Tonight was vindication and proof that in the end, basketball always wins. It might not be pretty getting there, and we might have to enjoy watching Harden shoot too many free throws, but basketball always wins. The Rockets forgot that somewhere half-way through the Mavs series. Known as a defensive grind house they stopped playing defence. They thought they could just run, and against the Clippers they stopped doing even that. It’s kind of hard to run when you’re stopping the game 14 times per half. The best trick Rick Carlisle ever pulled was convincing McHale he could run the run-and-gun defence with this roster. And just like that, poof, Rick played the long con game to get the Rockets out of these playoffs.

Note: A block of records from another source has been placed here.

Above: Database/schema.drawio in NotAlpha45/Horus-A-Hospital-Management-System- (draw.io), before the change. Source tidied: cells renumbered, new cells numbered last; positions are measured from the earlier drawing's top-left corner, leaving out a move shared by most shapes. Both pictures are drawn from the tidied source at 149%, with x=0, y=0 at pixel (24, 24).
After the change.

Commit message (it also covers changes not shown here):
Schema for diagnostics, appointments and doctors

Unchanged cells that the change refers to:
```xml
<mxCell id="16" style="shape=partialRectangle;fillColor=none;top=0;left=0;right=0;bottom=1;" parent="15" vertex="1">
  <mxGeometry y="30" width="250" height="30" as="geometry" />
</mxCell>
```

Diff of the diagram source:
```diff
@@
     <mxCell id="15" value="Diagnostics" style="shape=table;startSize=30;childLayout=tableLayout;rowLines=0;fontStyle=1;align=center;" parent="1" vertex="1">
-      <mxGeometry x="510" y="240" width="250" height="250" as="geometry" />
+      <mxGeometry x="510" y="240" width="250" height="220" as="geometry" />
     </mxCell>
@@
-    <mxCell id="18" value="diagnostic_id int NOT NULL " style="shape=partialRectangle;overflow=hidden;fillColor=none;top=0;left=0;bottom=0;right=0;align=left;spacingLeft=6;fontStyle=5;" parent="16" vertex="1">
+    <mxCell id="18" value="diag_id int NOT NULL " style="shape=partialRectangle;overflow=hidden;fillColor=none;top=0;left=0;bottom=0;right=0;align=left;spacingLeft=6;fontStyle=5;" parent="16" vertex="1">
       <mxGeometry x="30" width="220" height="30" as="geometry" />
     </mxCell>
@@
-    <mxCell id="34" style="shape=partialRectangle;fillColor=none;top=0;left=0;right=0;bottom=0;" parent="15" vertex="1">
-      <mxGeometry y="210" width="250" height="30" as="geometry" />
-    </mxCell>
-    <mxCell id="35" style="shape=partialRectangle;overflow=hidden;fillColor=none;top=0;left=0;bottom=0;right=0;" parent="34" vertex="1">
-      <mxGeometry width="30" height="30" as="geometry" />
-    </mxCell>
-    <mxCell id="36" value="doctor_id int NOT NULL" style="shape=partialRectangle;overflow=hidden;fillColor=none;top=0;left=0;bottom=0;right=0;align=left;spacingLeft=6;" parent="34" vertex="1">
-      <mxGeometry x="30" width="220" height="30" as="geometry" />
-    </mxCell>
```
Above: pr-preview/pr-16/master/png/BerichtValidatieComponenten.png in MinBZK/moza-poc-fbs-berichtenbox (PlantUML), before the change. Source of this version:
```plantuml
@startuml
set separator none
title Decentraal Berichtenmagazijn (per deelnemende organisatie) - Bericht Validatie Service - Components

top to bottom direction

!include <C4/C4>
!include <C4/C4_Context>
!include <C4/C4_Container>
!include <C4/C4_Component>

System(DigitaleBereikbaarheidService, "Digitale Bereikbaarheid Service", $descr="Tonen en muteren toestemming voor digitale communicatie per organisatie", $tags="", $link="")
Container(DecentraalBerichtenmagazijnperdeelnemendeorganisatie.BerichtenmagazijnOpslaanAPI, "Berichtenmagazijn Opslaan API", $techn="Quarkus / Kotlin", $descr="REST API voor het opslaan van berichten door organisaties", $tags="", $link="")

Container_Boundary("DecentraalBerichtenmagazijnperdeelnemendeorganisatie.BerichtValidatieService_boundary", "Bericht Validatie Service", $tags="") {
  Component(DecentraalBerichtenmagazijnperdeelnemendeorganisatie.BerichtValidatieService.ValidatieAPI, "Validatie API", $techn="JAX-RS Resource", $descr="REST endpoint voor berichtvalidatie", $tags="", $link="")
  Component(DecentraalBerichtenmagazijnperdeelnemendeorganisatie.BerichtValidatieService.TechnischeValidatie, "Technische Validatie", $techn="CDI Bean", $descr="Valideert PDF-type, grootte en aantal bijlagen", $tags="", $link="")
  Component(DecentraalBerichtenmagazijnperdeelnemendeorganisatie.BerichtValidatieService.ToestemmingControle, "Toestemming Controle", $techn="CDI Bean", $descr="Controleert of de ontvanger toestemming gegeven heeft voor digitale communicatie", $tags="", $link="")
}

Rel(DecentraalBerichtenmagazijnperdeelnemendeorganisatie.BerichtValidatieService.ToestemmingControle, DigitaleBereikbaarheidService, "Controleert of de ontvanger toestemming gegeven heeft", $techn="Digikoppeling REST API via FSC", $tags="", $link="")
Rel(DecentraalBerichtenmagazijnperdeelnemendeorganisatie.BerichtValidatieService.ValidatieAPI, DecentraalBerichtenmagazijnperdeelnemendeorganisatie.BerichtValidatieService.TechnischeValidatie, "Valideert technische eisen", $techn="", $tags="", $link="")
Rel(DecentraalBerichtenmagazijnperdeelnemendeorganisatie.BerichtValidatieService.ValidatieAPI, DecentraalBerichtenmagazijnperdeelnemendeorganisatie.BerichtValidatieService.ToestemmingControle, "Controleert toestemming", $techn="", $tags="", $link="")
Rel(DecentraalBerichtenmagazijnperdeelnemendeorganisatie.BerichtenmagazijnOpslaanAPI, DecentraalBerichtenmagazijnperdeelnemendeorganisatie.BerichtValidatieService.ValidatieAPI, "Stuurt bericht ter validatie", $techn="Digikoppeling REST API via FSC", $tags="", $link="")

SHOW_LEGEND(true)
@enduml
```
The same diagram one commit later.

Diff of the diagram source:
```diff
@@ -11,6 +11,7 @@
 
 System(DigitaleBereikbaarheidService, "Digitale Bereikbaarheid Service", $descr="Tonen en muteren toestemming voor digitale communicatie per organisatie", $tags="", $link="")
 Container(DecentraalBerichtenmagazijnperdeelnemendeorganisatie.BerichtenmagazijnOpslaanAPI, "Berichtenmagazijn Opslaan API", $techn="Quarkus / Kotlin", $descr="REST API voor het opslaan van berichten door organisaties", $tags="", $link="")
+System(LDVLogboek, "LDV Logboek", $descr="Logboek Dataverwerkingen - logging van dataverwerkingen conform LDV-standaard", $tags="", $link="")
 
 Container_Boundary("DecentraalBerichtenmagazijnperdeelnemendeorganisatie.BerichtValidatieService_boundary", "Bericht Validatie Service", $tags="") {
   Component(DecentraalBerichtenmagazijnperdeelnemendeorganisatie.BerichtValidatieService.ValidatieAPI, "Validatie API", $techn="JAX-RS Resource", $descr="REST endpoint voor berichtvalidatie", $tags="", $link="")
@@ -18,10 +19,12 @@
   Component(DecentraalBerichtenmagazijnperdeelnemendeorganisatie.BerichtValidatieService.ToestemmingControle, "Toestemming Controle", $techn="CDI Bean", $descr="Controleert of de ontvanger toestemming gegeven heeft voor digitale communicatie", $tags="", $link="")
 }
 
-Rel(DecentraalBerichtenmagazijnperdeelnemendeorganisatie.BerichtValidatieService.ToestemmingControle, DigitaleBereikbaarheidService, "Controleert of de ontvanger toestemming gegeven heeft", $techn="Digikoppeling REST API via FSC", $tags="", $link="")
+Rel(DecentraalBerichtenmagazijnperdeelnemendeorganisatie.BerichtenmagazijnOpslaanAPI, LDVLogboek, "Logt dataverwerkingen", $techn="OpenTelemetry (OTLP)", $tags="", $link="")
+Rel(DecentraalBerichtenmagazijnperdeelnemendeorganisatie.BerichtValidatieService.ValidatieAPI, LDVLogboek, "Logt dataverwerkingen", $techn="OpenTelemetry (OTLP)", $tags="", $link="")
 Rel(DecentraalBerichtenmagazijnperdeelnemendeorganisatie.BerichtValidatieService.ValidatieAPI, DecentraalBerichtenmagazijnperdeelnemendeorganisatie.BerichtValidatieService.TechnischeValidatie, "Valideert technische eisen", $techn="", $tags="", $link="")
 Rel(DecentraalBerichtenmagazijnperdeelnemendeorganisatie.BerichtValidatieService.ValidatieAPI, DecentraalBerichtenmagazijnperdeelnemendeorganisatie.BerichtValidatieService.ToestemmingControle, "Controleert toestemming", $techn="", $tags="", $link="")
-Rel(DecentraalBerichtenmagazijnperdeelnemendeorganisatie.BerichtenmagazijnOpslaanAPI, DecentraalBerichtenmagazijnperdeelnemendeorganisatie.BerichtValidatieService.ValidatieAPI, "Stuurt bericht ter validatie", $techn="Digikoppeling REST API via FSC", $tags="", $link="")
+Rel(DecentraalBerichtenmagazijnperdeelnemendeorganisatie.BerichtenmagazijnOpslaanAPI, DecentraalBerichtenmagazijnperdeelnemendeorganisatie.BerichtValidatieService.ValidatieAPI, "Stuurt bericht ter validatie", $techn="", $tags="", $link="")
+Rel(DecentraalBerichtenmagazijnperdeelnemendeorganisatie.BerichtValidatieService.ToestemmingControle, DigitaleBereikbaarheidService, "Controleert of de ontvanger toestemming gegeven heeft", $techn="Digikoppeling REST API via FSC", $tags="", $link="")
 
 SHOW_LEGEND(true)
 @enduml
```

Cam: This Clippers team is so odd. Their starting lineup is easily the most fun to watch in the NBA: Chris Paul channeling the hybrid spirits of Andres Iniesta and John Stockton to completely dictate and control the game, Blake Griffin occasionally transforming into Godzilla in basketball shoes playing the Point Forward position, and DeAndre Jordan completing the lobs that CP3 and Blake give him with devastating efficiency. Add Playoff Steve Ballmer (who might just out-party Rob Gronkowski if the Clippers manage to win the title), and it’s a fun outfit to watch. But their bench is a mess – a complete and utter mess: Austin Rivers and Glen Davis are getting meaningful minutes, and Doc Rivers’ turn as a GM just feels like something that the basketball gods should punish. But I don’t really care. Watching this Clippers team disembowel the Rockets in the third quarter just felt so right. Blake Griffin got two points – TWO POINTS – in the third quarter, and Chris Paul is still playing on 1.5 hamstrings, and they still completely and utterly crushed a demoralized, depleted Rockets team that was out of fouls-to-give and out of ideas. It was also different from the Spurs-y beatdowns that we’ve watched so many of in the last three seasons: the Spurs kill you softly, precisely – death by 1,000 cuts/corner 3-pointers. But this…this was different; this was the guy in Daredevil getting his head taken off with the car door. This was a better team taking the opportunity to bludgeon their opponents to death with some Skyrim-style Dwarven Warhammer. In doing so, they sent a statement of intent to the rest of the teams remaining in these playoffs: the Clippers machine is coming for you.
Serge: The Clippers have emerged. Blake Griffin, having seemingly been bitten by Russell Westbrook before the Clippers-Spurs series, has become a basketball version of Zeus. DeAndre Jordan needs to be checked for the presence of cosmic particles in his bloodstream, because I’m out of ways to explain his sheer athleticism. CP3, even injured, is making it work. This is beautiful basketball, and it is eviscerating a thoroughly dislikeable Rockets team. It is beautiful basketball, and it feels so goddamned good to watch. Everything about tonight seemed right, all the way to Dwight Howard getting ejected. It proved the hack-a-whoever can blow up in your face. It was the perfect way for the league’s most insufferable team and its most insufferable villain (Analytics as god) to go down in flaming fashion. Tonight was proof that you can only play the numbers for so long before the numbers start to play you.
Goodnight sweet Rockets, shhh, it will all be over soon.